"In Fourth Generation Evaluation, Guba and Lincoln present a strong, unequivocal argument for the epistemological, methodological, and ethical superiority of their refined constructivist inquiry paradigm for the political and practical demands of program evaluation."
--Jennifer Greene, Cornell University
"I would warmly recommend it as stimulating and challenging reading."
"I consider Fourth Generation Evaluation to be an exceptionally daring and insightful book. It has done more than most books to further loosen the grip of liberal, instrumental ''common sense'' (i.e., ideology) that has constricted the field of evaluation for the past 30 years. The book's idealism is energizing and must only be matched, as the authors certainly know, by yet more hard-headed analysis. Its radical ambitions are inspiring if not always apparently achievable. However, fair is fair: radical ends demand radical means."
Fourth Generation Evaluation represents a monumental shift in evaluation practice. Guba and Lincoln point to the inherent problems faced by previous generations of evaluators--politics, ethical dilemmas, imperfections and gaps, inconclusive deductions--and lay the blame for failure and nonutilization at the feet of the unquestioned reliance on the scientific/positivist paradigm of research. Fourth Generation Evaluation, a more informed and sophisticated approach, moves beyond science to include the myriad human, political, social, cultural, and contextual elements that are involved. Based upon relativism, a unity between knower and known, and a subjective epistemology, the authors show how fourth generation evaluation unites the evaluator and the stakeholders in an interaction that creates the product of the evaluation. Differing from previously existing generations, this new approach moves evaluation to a new level, whose key dynamic is negotiation. The constructivist paradigm is espoused by the authors and shown to offer multiple advantages, including empowerment and enfranchisement of stakeholders, as well as an action orientation that defines a course to be followed. Not merely a treatise on evaluation theory, Guba and Lincoln also comprehensively describe the differences between the positivist and constructivist paradigms of research, and provide a practical plan of the steps and processes in conducting a fourth generation evaluation.

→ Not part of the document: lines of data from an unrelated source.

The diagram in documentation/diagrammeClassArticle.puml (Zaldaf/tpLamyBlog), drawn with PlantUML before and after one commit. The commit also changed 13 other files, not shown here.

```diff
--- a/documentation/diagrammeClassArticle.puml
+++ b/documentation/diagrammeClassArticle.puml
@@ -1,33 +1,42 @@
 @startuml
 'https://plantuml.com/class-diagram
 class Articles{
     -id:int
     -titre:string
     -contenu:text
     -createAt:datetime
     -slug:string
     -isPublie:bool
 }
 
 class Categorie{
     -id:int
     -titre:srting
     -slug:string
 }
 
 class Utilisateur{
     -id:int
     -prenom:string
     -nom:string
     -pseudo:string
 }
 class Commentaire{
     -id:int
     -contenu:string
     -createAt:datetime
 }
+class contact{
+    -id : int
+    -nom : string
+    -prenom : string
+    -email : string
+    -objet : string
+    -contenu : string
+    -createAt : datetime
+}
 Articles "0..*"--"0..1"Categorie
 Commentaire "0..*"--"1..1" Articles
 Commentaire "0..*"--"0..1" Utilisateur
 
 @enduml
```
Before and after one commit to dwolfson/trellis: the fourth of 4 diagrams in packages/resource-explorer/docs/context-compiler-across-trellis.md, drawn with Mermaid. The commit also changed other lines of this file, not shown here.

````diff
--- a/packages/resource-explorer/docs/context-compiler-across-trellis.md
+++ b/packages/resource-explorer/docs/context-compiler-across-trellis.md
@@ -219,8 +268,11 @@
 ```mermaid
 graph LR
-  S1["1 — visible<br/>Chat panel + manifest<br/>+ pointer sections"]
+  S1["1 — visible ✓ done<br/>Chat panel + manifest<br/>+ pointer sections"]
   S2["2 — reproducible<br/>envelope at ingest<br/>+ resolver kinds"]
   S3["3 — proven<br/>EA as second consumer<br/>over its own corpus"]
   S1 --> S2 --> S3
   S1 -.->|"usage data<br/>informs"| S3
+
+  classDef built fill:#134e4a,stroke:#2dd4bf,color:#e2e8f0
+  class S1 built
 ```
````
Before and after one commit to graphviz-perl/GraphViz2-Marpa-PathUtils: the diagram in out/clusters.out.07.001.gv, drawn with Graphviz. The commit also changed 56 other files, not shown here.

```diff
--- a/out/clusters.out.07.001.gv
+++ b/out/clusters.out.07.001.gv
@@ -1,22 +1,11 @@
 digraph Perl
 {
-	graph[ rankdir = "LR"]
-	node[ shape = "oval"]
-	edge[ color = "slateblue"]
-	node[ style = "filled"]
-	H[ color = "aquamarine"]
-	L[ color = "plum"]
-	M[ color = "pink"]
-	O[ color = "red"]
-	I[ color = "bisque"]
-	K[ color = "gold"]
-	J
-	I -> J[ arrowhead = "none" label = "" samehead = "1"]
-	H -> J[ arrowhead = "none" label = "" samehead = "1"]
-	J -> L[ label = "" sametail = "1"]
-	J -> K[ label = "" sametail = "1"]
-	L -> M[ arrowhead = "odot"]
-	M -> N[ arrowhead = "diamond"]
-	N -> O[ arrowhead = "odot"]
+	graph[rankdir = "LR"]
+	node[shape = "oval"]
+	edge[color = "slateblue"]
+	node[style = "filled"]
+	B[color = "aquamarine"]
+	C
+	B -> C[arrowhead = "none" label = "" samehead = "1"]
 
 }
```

This is a book that no evaluator can afford to ignore and an important advance in the study of applied research.
|The Twin Failures of Positivist Science|